── Records for this exercise

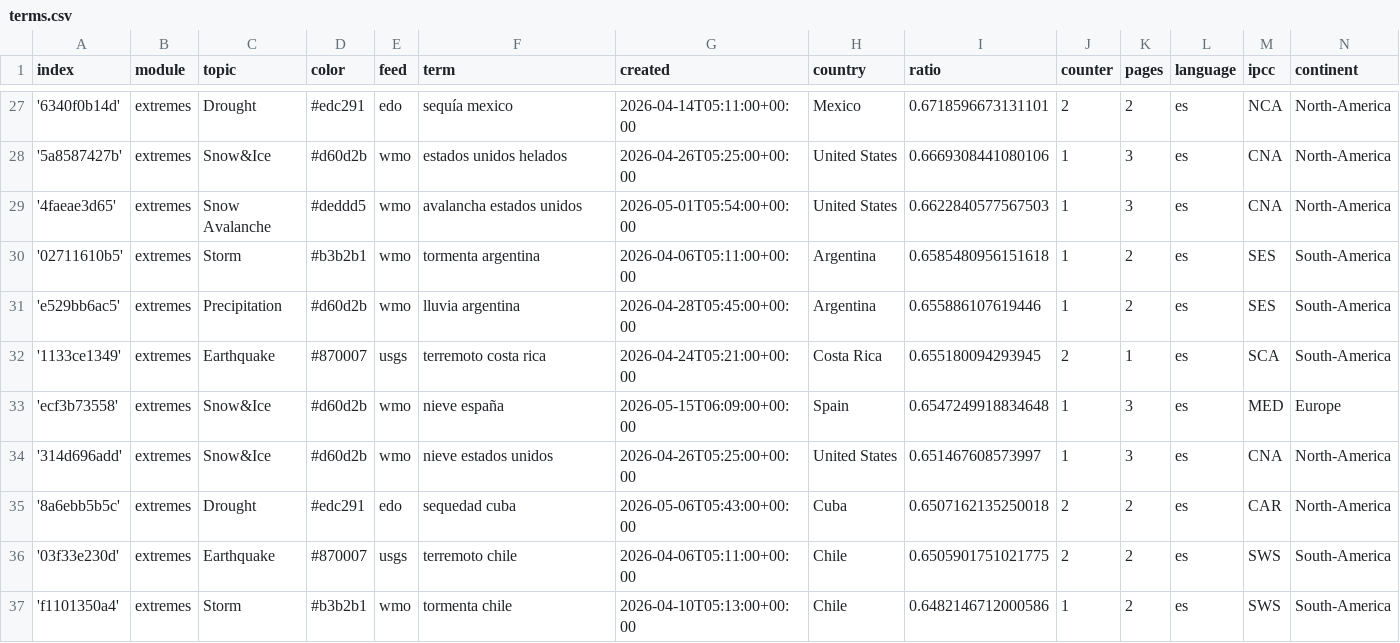
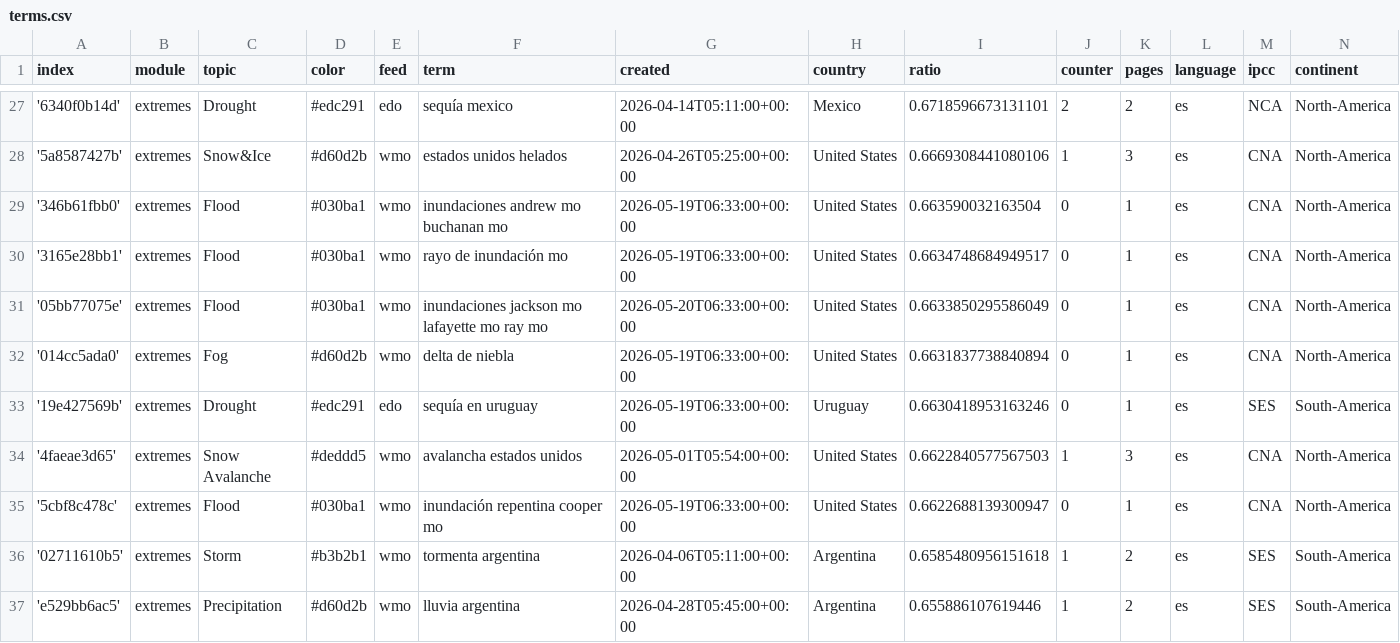
Before and after one commit to jannikdo28-news/spanishExtremes, a CSV file: terms.csv, drawn as a sheet; only a part is shown, gaps mark what is left out; the shorter side is filled out with more unchanged rows; the diff names each change by its address in the sheet, - before the commit and + after, or states it on an @@ line.

Commit message:
Commit from GitHub Actions (import:0.0)

```diff
--- a/terms.csv
+++ b/terms.csv
+row 29: '346b61fbb0' | extremes | Flood | #030ba1 | wmo | inundaciones andrew mo buchanan mo | 2026-05-19T06:33:00+00:00 | United States | 0.663590032163504 | 0 | 1 | es | CNA | North-America
+row 30: '3165e28bb1' | extremes | Flood | #030ba1 | wmo | rayo de inundación mo | 2026-05-19T06:33:00+00:00 | United States | 0.6634748684949517 | 0 | 1 | es | CNA | North-America
+row 31: '05bb77075e' | extremes | Flood | #030ba1 | wmo | inundaciones jackson mo lafayette mo ray mo | 2026-05-20T06:33:00+00:00 | United States | 0.6633850295586049 | 0 | 1 | es | CNA | North-America
+row 32: '014cc5ada0' | extremes | Fog | #d60d2b | wmo | delta de niebla | 2026-05-19T06:33:00+00:00 | United States | 0.6631837738840894 | 0 | 1 | es | CNA | North-America
+row 33: '19e427569b' | extremes | Drought | #edc291 | edo | sequía en uruguay | 2026-05-19T06:33:00+00:00 | Uruguay | 0.6630418953163246 | 0 | 1 | es | SES | South-America
+row 35: '5cbf8c478c' | extremes | Flood | #030ba1 | wmo | inundación repentina cooper mo | 2026-05-19T06:33:00+00:00 | United States | 0.6622688139300947 | 0 | 1 | es | CNA | North-America
```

────

To do: Each record above must be retyped exactly. Omit the pictures.

Solution:
Before and after one commit to jannikdo28-news/spanishExtremes, a CSV file: terms.csv, drawn as a sheet; only a part is shown, gaps mark what is left out; the shorter side is filled out with more unchanged rows; the diff names each change by its address in the sheet, - before the commit and + after, or states it on an @@ line.

Commit message:
Commit from GitHub Actions (import:0.0)

```diff
--- a/terms.csv
+++ b/terms.csv
+row 29: '346b61fbb0' | extremes | Flood | #030ba1 | wmo | inundaciones andrew mo buchanan mo | 2026-05-19T06:33:00+00:00 | United States | 0.663590032163504 | 0 | 1 | es | CNA | North-America
+row 30: '3165e28bb1' | extremes | Flood | #030ba1 | wmo | rayo de inundación mo | 2026-05-19T06:33:00+00:00 | United States | 0.6634748684949517 | 0 | 1 | es | CNA | North-America
+row 31: '05bb77075e' | extremes | Flood | #030ba1 | wmo | inundaciones jackson mo lafayette mo ray mo | 2026-05-20T06:33:00+00:00 | United States | 0.6633850295586049 | 0 | 1 | es | CNA | North-America
+row 32: '014cc5ada0' | extremes | Fog | #d60d2b | wmo | delta de niebla | 2026-05-19T06:33:00+00:00 | United States | 0.6631837738840894 | 0 | 1 | es | CNA | North-America
+row 33: '19e427569b' | extremes | Drought | #edc291 | edo | sequía en uruguay | 2026-05-19T06:33:00+00:00 | Uruguay | 0.6630418953163246 | 0 | 1 | es | SES | South-America
+row 35: '5cbf8c478c' | extremes | Flood | #030ba1 | wmo | inundación repentina cooper mo | 2026-05-19T06:33:00+00:00 | United States | 0.6622688139300947 | 0 | 1 | es | CNA | North-America
```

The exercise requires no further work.